Exercise data:
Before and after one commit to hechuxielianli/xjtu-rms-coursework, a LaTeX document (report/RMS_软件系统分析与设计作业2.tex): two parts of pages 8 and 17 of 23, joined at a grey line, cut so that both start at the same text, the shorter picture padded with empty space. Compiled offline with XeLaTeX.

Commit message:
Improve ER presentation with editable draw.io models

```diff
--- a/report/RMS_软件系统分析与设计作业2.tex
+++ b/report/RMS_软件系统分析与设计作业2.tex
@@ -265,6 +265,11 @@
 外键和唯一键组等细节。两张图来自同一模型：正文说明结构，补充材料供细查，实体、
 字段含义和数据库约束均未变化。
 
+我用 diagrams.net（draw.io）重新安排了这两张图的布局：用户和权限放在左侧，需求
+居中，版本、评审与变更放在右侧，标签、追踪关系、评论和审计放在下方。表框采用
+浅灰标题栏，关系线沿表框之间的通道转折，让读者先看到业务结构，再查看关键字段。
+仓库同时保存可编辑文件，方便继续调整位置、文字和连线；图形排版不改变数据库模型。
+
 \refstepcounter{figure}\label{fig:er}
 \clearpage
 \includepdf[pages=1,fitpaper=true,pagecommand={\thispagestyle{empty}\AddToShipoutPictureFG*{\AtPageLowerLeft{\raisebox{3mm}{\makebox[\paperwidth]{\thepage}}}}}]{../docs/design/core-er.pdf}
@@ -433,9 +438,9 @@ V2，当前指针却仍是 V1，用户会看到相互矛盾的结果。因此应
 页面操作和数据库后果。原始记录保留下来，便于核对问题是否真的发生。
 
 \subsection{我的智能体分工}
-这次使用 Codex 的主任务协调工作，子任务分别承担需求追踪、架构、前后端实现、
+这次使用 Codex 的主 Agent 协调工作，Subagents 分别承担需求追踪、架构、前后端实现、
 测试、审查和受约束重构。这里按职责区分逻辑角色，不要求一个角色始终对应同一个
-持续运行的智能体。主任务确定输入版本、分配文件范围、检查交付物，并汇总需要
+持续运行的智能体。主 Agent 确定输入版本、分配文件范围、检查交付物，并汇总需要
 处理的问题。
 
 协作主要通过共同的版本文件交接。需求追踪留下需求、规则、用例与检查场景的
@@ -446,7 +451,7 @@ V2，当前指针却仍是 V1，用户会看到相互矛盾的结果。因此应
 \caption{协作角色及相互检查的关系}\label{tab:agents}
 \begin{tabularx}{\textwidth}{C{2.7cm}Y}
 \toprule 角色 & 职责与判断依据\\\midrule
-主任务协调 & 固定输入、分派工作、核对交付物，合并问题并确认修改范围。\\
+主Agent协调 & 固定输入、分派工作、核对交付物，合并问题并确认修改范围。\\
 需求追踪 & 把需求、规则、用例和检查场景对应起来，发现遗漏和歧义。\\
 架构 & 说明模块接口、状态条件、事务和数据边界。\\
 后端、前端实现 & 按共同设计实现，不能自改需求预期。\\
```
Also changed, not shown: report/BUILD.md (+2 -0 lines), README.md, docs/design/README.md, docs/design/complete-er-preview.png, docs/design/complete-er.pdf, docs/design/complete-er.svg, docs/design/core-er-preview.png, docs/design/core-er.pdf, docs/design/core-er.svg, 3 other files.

Your task:
Taking the material above, count every line in which the word "核对交付物" appears; answer with the number alone.

Result below:
2